Social Networks as Sensors

Recently, social media feeds are rapidly emerging as a novel platform for providing and dissemination of information that is often geographic. In fact, the content from social media often includes (explicit or implicit) references to urban emergency events occurring at, or affecting specific locations.


Various studies have shown the potential of using social network streams data to monitor the public health status of a population.

Users of social networks can be seen as an hybrid form of a sensor system that allows for the identification and localization of the impact area of emergency events.

However, despite the widespread use of social media in various domains, its use in the scope of security and/or emergency management applications is still in its infancy.




Social media such as Twitter and Facebook have been popularly used as everyday communication tools. Millions of people use "tweets" or Facebook "statuses" to inform family, friends, colleagues or any others about information, opinion and emotions about events just happening, leading to the great potential of using social media for monitoring and rescue purposes.

Usage statistics during recent disasters (e.g. the 20 million tweets regarding "Sandy" storm and a throughput of 10 Instagram photos per second) suggest that social media information might be efficiently exploited for the understanding and management of real-world events by civil protection and law enforcement agencies.

Microblogging social network, such as Twitter, are evaluated in terms of content and metadata. The main challenges are related to high throughput of Tweet stream and the slang of textual content.


Most relevant homepages and groups (e.g. related to civil defense) are monitored for event confirmation and latter for statistical evaluations. User-defined search against public users posts are supported.


Metadata and spatial information of multimedia contents (i.e. pictures) are analyzed for event detection. Eventually valuable contents are attached to event description. Image processing is not implemented yet.


EYESHADE provides and experimental support to any kind of data-source accessible as RSS or Geo-RSS feed.
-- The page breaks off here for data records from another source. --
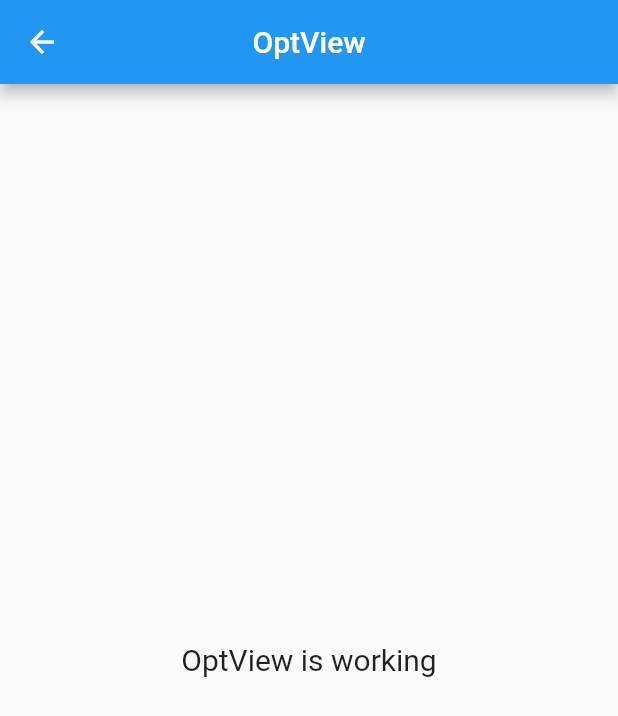
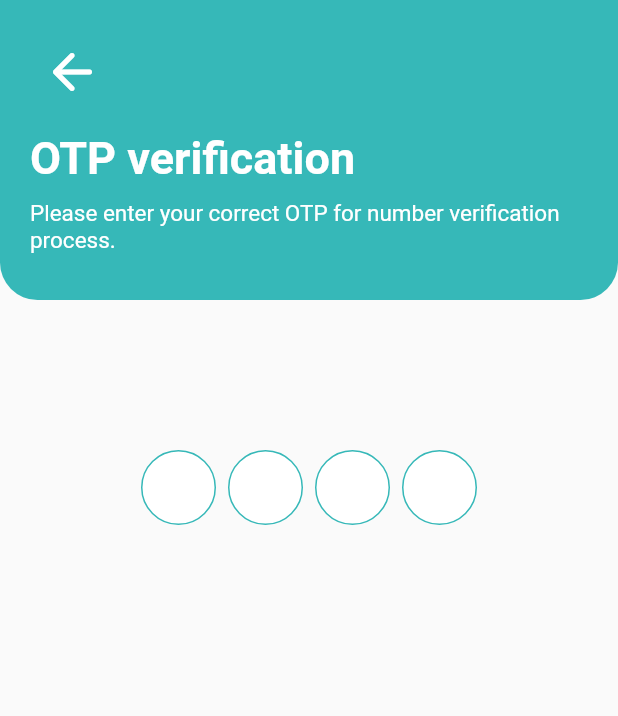
Before and after one commit to Mukhammadaliti/american_dream_messenger, a Flutter app: the OptView screen opened by its route, on a phone screen of 412 x 824 dp. Shown: the top 716 px of the screen. Run offline on Flutter 3.47's test engine with Material 2 defaults, Android fonts, the phone set to English and light mode, and no system bars; drawn by our look-alikes of pinput; our stand-ins replace animated_text_kit, get.

Commit message:
opt ui is started

```diff
--- a/lib/app/modules/opt/views/opt_view.dart
+++ b/lib/app/modules/opt/views/opt_view.dart
@@ -1,23 +1,50 @@
+import 'package:american_dream_messenger/app/constans/app_colors.dart';
+import 'package:american_dream_messenger/app/widgets/app_bar_widget.dart';
 import 'package:flutter/material.dart';
-
+import 'package:pinput/pinput.dart';
 import 'package:get/get.dart';
-
+// import 'package:pinput/pin_put/pin_put.dart';
 import '../controllers/opt_controller.dart';
 
 class OptView extends GetView<OptController> {
   const OptView({Key? key}) : super(key: key);
+//     Widget buildPinPut() {
+//   return Pinput(
+//     onCompleted: (pin) => print(pin),
+//   );
+// }
+
   @override
   Widget build(BuildContext context) {
     return Scaffold(
-      appBar: AppBar(
-        title: const Text('OptView'),
-        centerTitle: true,
-      ),
-      body: const Center(
-        child: Text(
-          'OptView is working',
-          style: TextStyle(fontSize: 20),
-        ),
+      body: Column(
+        children: [
+          AppBarWidget(
+            text: "OTP verification",
+            textt:
+                "Please enter your correct OTP for number verification process.",
+          ),
+          Padding(
+            padding: EdgeInsets.symmetric(vertical: 100, horizontal: 55),
+            child: Pinput(
+              length: 4,
+              mainAxisAlignment: MainAxisAlignment.center,
+              crossAxisAlignment: CrossAxisAlignment.center,
+              defaultPinTheme: PinTheme(
+                  height: 50.0,
+                  width: 50.0,
+                  decoration: BoxDecoration(
+                    border: Border.all(
+                      color: AppColors.blueB8,
+                      width: 1.0,
+                    ),
+                    shape: BoxShape.circle,
+                    color: AppColors.white,
+                    // borderRadius: BorderRadius.circular(100),
+                  )),
+            ),
+          )
+        ],
       ),
     );
   }
--- a/lib/app/modules/welcom/views/welcom_view.dart
+++ b/lib/app/modules/welcom/views/welcom_view.dart
@@ -16,10 +16,6 @@ class WelcomView extends GetView<WelcomController> {
   @override
   Widget build(BuildContext context) {
     return Scaffold(
-      appBar: AppBar(
-        title: const Text('WelcomView'),
-        centerTitle: true,
-      ),
       body: Center(
           child: Column(
         mainAxisAlignment: MainAxisAlignment.center,
--- a/lib/app/routes/app_pages.dart
+++ b/lib/app/routes/app_pages.dart
@@ -18,7 +18,7 @@ part 'app_routes.dart';
 class AppPages {
   AppPages._();
 
-  static const INITIAL = Routes.SING_IN;
+  static const INITIAL = Routes.OPT;
 
   static final routes = [
     GetPage(
--- a/pubspec.yaml
+++ b/pubspec.yaml
@@ -16,6 +16,7 @@ dev_dependencies:
   flutter_lints: 2.0.1
   flutter_test:
     sdk: flutter
+  pinput: ^2.2.31
 
 flutter:
   uses-material-design: true
```
Also changed, not shown: lib/app/modules/log_in/views/log_in_view.dart (+7 -4 lines), pubspec.lock, 5 other files.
The feed channel must be properly configured by user with few a-priori classification data which is exploited during the analysis (e.g. credibility).

RSS Feeds



Training sets and labeled data are a valuable goods in todays digital word.
In fact, most datasets (e.g. Twitter) are not allowed to be distributed without prior approval.

EYESHADE developer team likes to share the following free online data-sources which have been considered during testing and validation of the platform, they includes: knowledge base, labeled data, language data models.


Join the research community for testing and developing it

Browse related ELEDIA Technological Transfer Projects